Research has shown that having a sponsor makes a significant difference in terms of career progression, and for me this has really enhanced the programme. I was really lucky to be paired with Chris Hughes, who has made meaningful introductions and been a really useful port of call for advice and steerage. I’m now involved in several working groups, which has increased my visibility and embedded me into the systems and processes at Warwick. Thus, having sponsors incorporated into the programme is of real value. I’ve gained a better understanding of operations and strategies at Warwick – this is my fourth year at Warwick, and two of them have been during COVID, so this has been a really productive programme on many fronts.

"There are only a handful of universities in the country running a programme like this, so the very fact that Warwick has recognised that there is a systemic issue is a step in the right direction."

I also believe that it is important to support a programme such as this in order to bring about change. The change is to create a HE landscape that is inclusive, representative, and more diverse at all levels. Moreover, I also believe that we have a collective responsibility, to develop the leadership and talent pipeline.

A programme such as this demonstrates a commitment to support the removal of barriers that are systemic within the HE sector where women and BAME academics are not proportionately represented in leadership positions. Progress in terms of appointments of women to VC roles are due to increasing awareness in universities, according to Professor Barnes. ‘People have been gender-blind in the past and bringing the issue to the fore has helped,’ she says. Similarly, progress must be made for other groups.

 

How did the programme work for you and how did you work with your sponsor?

The course content was well thought out and relevant. The guest speakers that came, including the internal speakers, supported the course content. Their experiences corresponded with some of my own experiences as an Associate Dean or Head of Department. The programme was very comprehensive and well structured.
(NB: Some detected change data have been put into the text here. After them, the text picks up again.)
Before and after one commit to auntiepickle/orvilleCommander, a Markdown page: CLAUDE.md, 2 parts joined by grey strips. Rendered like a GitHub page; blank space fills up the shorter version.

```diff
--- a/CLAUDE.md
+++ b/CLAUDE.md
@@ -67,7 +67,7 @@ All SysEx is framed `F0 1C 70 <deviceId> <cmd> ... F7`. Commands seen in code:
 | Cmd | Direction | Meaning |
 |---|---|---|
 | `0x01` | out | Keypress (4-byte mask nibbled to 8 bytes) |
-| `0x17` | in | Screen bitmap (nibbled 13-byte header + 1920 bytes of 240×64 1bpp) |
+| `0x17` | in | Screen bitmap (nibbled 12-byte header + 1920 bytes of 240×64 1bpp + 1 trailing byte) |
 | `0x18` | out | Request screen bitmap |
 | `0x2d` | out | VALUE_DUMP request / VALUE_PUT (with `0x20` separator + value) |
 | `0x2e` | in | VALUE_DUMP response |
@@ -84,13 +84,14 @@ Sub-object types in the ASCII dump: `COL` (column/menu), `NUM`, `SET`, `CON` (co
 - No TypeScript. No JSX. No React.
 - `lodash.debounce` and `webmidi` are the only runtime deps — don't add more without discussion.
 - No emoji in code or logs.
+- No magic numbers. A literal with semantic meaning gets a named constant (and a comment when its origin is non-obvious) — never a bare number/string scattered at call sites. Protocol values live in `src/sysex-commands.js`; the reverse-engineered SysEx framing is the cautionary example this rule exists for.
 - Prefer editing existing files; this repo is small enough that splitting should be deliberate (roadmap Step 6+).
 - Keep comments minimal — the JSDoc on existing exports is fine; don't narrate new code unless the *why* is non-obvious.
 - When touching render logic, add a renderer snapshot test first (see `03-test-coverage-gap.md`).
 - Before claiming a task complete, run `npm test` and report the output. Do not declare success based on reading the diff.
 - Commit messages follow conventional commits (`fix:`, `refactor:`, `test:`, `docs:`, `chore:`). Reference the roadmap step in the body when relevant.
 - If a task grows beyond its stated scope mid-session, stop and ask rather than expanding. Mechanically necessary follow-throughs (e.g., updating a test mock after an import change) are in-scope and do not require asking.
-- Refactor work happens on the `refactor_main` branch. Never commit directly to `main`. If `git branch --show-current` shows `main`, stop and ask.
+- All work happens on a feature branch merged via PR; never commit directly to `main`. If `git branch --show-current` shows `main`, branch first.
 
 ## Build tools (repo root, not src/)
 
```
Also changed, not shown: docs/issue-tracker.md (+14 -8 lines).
Chris Hughes and I have had discussions about my career progression at Warwick, and how we can translate that knowledge and experience into a tangible way forward.

 

"The key thing is that the blockage within the talent pipeline must be pushed along, and real change has to be made to diversify the landscape of leadership."

Overall, what are your reflections on the programme?

First and foremost, I want to thank Kulbir and Rob for putting on a programme such as this. There are only a handful of universities in the country running a programme like this, so the very fact that Warwick has recognised that there is a systemic issue is a step in the right direction. The benefits of a programme such as this will support the next REF 2028 submission in terms of environment and enhance our Race Equality Charter and Athena Swan submission. It will enhance the research, learning, and teaching culture and in turn benefit all of us – all staff, all students – because we are enhancing and developing a more inclusive and representative culture at all levels.

The real success of the programme will be evident when we see the programme bear fruit with persons from BAME communities in senior management positions.

The key thing is that the blockage within the talent pipeline must be pushed along, and real change has to be made to diversify the landscape of leadership. It is a really good programme, and I would like to see it rolled out and become mainstream, so this won’t be an exception, it becomes part and parcel of the suite of programmes that are available for staff – not just at Warwick, but across the sector.

 

Find out more...

Read more about Warwick's commitment, progress, and areas for improvement on social inclusion in our Report on Progress. Celebreate staff contributions to making Warwick a better place to live, study, and work on our Social Inclusion Award pages. And, discover more of the work we are doing to increase staff and student diversity to maximise creativity and innovation on our Projects page.